I’m sure there are a lot of bands doing music with similar influences and even with similar sounds. Some bands just do it with a lot of irony attached to their music, and there’s nothing wrong with that, but that's not the thing with Freeweights—we don’t have a lot of irony in our songs. I think this will stand out in the long run. I also like the fact that we’re basically a classic pop band using a rock setup, we’re not just another electro pop group.

Regarding local bands, there are a lot of great bands in Finland. It’s hard to name any without leaving someone out. Sorry! 

What is your songwriting process like?

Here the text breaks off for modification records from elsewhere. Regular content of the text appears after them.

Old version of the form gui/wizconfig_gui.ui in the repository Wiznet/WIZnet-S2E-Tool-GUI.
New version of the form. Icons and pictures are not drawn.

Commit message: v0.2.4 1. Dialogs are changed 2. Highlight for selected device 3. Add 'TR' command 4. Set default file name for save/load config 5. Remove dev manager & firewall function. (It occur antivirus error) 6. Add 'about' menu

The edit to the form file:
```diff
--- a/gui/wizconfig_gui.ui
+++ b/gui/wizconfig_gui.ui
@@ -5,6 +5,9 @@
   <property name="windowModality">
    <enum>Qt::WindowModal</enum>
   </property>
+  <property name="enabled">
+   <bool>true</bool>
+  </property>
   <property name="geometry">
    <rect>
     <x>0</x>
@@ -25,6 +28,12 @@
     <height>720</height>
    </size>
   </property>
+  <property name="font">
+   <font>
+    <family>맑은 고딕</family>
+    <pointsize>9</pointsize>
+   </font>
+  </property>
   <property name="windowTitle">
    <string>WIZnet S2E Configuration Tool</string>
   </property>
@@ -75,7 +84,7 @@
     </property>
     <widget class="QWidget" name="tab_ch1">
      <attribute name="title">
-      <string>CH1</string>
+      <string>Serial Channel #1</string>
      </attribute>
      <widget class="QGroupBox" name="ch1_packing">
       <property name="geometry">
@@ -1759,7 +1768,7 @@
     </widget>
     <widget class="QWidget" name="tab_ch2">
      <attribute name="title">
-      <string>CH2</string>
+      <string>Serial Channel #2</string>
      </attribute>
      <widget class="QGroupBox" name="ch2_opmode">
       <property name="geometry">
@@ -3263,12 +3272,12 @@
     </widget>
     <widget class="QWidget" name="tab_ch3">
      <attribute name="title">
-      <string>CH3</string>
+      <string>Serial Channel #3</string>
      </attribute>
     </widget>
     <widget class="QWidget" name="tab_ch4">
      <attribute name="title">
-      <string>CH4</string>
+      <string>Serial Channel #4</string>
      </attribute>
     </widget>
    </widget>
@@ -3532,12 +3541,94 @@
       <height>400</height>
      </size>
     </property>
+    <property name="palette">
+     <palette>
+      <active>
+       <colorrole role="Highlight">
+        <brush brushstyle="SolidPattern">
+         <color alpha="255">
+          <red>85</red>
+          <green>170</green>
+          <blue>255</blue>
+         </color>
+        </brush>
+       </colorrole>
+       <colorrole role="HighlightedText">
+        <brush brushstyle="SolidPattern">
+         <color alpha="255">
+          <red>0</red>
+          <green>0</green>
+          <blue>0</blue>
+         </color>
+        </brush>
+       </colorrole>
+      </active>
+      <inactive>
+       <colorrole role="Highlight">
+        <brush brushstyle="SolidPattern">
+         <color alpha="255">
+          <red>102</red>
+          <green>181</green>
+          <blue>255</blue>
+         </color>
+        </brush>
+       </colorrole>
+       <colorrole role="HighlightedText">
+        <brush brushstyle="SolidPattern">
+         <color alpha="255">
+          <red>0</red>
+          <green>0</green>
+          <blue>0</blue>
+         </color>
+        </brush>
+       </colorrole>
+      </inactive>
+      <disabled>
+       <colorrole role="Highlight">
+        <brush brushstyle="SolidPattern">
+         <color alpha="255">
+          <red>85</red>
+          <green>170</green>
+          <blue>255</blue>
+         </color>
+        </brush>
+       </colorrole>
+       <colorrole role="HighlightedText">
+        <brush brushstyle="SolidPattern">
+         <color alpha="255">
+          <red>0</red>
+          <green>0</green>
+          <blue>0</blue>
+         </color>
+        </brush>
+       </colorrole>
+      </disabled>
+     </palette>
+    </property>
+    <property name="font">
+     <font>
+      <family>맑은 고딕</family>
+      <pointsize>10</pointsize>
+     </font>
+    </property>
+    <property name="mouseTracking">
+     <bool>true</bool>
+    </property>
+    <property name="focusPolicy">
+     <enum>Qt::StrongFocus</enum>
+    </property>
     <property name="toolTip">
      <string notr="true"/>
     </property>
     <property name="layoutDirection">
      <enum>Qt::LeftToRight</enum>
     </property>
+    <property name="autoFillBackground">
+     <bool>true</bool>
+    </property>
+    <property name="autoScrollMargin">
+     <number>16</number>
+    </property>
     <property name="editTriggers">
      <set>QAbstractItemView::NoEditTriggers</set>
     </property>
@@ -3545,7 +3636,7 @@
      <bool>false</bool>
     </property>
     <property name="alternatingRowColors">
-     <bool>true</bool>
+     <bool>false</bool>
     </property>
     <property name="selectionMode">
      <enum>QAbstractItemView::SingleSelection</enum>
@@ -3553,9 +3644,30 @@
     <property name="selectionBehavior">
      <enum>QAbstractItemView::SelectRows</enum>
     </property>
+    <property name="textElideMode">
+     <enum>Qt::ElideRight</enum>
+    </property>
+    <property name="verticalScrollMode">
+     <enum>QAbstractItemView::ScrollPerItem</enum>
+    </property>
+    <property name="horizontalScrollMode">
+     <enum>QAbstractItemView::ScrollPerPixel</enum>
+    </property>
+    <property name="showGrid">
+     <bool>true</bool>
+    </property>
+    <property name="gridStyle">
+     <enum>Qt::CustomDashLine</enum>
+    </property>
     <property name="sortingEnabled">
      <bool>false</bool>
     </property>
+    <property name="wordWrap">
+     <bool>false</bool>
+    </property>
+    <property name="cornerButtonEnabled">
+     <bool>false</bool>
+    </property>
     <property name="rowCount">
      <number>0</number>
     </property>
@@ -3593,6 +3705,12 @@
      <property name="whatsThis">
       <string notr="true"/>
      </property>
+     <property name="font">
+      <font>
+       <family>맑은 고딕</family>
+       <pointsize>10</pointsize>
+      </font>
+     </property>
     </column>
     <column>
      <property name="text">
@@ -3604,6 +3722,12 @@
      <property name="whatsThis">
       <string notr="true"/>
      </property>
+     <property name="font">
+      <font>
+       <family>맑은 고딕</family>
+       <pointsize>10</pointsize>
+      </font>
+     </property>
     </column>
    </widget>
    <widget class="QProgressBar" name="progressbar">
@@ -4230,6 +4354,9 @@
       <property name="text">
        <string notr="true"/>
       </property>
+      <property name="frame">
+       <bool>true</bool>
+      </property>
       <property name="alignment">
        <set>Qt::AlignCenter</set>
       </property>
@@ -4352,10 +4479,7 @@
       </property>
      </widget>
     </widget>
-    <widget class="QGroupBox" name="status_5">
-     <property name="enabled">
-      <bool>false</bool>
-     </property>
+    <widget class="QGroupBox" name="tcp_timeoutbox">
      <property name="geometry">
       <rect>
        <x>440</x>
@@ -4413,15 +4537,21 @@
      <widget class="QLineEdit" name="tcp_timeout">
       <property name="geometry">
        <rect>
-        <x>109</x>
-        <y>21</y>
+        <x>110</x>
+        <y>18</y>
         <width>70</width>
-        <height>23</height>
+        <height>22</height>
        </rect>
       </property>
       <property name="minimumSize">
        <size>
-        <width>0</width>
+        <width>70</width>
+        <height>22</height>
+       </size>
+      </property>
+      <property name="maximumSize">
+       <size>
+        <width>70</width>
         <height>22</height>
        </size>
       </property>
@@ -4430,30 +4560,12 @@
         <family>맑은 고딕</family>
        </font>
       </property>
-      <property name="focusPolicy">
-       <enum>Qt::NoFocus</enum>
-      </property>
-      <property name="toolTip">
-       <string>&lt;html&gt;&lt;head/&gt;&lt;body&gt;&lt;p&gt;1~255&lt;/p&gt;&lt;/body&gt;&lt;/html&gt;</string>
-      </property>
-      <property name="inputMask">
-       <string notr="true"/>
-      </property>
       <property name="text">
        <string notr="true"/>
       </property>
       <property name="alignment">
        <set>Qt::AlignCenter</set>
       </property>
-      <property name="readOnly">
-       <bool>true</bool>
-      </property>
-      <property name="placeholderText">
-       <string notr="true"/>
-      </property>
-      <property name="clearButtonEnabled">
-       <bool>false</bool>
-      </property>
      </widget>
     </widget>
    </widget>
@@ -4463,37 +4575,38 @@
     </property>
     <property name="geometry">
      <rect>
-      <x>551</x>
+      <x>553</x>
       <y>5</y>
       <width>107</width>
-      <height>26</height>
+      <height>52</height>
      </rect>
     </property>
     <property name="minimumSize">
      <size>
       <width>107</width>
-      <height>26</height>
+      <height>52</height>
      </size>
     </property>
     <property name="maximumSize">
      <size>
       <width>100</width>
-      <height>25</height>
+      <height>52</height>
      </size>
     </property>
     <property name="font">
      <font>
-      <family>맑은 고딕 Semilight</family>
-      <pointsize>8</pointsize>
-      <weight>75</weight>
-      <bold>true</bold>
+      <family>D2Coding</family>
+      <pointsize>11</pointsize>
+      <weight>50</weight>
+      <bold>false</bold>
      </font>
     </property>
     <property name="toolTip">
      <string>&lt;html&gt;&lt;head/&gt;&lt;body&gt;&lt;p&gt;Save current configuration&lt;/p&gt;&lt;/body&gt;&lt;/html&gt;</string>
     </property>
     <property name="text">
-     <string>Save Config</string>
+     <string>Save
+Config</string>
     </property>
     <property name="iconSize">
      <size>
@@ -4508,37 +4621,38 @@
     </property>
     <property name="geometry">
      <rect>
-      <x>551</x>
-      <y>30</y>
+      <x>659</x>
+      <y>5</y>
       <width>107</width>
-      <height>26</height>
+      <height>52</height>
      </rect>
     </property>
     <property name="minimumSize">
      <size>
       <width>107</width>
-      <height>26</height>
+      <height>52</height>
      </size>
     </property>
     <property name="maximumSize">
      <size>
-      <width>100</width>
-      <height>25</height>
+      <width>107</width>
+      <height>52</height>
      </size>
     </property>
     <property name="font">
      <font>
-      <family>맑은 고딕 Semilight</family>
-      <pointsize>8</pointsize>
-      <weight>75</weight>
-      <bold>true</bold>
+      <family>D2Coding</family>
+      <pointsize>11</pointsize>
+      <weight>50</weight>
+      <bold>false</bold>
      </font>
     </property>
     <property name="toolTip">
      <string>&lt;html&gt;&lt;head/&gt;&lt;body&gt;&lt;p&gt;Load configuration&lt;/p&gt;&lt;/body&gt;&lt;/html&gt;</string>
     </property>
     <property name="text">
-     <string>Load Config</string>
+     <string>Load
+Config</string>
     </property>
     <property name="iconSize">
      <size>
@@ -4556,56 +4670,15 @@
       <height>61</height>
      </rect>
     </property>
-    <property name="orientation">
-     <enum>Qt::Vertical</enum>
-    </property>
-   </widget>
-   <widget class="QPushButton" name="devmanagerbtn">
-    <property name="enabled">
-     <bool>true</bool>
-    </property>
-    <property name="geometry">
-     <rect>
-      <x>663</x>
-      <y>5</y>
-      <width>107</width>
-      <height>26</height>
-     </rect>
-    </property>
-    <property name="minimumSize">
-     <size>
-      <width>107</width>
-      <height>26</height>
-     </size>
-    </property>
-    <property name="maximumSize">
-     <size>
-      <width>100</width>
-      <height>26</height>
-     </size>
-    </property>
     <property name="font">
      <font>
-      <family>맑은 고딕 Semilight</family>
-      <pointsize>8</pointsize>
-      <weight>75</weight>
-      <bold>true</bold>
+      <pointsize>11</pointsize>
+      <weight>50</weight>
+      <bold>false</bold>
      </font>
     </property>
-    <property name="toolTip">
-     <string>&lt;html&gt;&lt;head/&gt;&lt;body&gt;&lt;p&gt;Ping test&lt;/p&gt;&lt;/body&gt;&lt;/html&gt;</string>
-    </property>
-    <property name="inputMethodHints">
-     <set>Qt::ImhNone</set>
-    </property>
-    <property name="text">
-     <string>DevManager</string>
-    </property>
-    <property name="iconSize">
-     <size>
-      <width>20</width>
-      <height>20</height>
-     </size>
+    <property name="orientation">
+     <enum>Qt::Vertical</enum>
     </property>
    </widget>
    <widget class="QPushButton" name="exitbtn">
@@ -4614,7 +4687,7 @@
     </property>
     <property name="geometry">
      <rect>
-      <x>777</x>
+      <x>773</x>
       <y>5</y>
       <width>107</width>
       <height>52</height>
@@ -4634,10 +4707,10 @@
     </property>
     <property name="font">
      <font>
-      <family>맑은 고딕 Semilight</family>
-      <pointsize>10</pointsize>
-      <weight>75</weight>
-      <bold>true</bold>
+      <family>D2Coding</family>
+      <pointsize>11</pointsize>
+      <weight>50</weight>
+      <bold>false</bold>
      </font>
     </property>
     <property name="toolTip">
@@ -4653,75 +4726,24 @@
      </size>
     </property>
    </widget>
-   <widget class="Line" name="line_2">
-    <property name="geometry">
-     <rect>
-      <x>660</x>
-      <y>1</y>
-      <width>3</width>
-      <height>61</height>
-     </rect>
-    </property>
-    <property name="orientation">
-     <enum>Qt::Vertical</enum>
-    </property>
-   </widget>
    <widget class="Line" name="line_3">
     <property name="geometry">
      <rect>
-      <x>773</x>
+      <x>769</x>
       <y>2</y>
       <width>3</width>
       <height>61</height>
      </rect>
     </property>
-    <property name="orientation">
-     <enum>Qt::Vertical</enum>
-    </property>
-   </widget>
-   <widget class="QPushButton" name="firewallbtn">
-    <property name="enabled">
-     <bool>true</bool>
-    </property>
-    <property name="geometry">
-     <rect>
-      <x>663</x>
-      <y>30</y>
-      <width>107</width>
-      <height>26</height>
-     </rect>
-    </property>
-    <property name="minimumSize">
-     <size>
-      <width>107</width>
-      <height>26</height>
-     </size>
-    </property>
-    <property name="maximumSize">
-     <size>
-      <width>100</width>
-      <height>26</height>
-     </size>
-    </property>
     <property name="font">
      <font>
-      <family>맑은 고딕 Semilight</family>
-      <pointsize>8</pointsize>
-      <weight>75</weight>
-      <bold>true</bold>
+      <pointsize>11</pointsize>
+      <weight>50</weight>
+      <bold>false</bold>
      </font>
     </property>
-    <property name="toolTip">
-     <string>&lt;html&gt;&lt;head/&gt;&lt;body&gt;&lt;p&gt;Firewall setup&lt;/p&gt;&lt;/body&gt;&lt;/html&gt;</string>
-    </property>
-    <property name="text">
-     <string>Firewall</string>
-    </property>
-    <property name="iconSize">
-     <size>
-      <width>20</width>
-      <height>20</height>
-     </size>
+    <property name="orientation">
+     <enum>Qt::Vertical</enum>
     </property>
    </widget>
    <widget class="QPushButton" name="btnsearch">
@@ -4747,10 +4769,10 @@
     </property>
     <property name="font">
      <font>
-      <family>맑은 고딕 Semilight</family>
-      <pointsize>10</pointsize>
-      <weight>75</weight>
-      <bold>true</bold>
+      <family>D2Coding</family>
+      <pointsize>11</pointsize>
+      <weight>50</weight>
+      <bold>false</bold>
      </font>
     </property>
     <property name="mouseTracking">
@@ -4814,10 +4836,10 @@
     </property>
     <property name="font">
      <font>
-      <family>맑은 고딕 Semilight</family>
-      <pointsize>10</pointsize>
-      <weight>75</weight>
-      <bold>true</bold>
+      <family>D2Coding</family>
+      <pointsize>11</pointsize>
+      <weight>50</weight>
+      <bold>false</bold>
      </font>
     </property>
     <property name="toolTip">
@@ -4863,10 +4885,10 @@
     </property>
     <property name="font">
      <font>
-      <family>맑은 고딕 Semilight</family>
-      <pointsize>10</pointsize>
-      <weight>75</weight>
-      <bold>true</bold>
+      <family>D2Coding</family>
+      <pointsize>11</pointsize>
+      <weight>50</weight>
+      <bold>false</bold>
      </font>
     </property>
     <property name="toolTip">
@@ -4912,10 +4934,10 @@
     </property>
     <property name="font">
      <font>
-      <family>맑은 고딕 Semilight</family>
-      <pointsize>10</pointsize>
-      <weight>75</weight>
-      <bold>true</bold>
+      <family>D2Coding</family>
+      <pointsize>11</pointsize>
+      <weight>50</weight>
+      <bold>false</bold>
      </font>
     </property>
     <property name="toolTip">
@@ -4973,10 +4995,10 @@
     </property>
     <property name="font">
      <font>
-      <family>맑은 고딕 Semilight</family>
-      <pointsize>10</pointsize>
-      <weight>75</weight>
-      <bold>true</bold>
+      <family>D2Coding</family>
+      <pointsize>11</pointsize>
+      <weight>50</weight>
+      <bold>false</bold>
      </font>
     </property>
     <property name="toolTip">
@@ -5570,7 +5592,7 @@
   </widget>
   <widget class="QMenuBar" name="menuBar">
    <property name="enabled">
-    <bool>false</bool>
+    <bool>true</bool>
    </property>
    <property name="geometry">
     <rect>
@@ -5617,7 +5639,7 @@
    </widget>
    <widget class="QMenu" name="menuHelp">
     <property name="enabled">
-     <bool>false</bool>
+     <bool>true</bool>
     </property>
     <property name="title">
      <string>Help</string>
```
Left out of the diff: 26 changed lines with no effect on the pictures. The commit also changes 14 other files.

I write the music usually at home using my crappy Logic programming skills. After that the real work begins, I bring a demo to the rehearsals and we start playing it, seeing what works and what doesn’t. Everyone does their part, for sure.

The production on your music is incredible. Where do you guys record? What recording software do you guys use? Is Kane available to teach me via Skype how to produce music the way he does? Can he rope Matias in on the call, too?!

Thank you. We’re a DIY band and extremely proud of it. I probably shouldn’t be telling you this, but we record practically all the instruments and vocals at our rehearsal space using a laptop. All the credit for this goes to our synth player/producer Kane. He’s a skilled professional studio engineer and he really does the magic when we want to sound good. Big thanks also to Matias from Audiamond for the mastering help. As said, I use Logic for putting together a demo and when we’re finalizing the songs. Kane uses ProTools. Ping, Kane, and Matias, share the knowledge.

Do you guys have plans to release a full album in the near future?

Sure, there are plans for an album—and we've got the material also—but we feel that we need a proper label to work with because our resources are just too limited. So until a publisher comes along that believes in our cause, we'll continue releasing singles and keeping our fans satisfied in small doses.

Are there any plans for larger European tours? Even—fingers crossed—an eventual American tour?

Of course an American tour would be the ultimate thing to happen one day. A half time show for Superbowl would be nice, too. We’ve already done a Baltic tour, and hopefully this year we can do some gigs elswhere in Europe!

What can people expect from Freeweights over the coming year?

Awesome gigs and new releases. We’re gonna record new songs, release a new music video, and hopefully we get on the road for an European tour soon.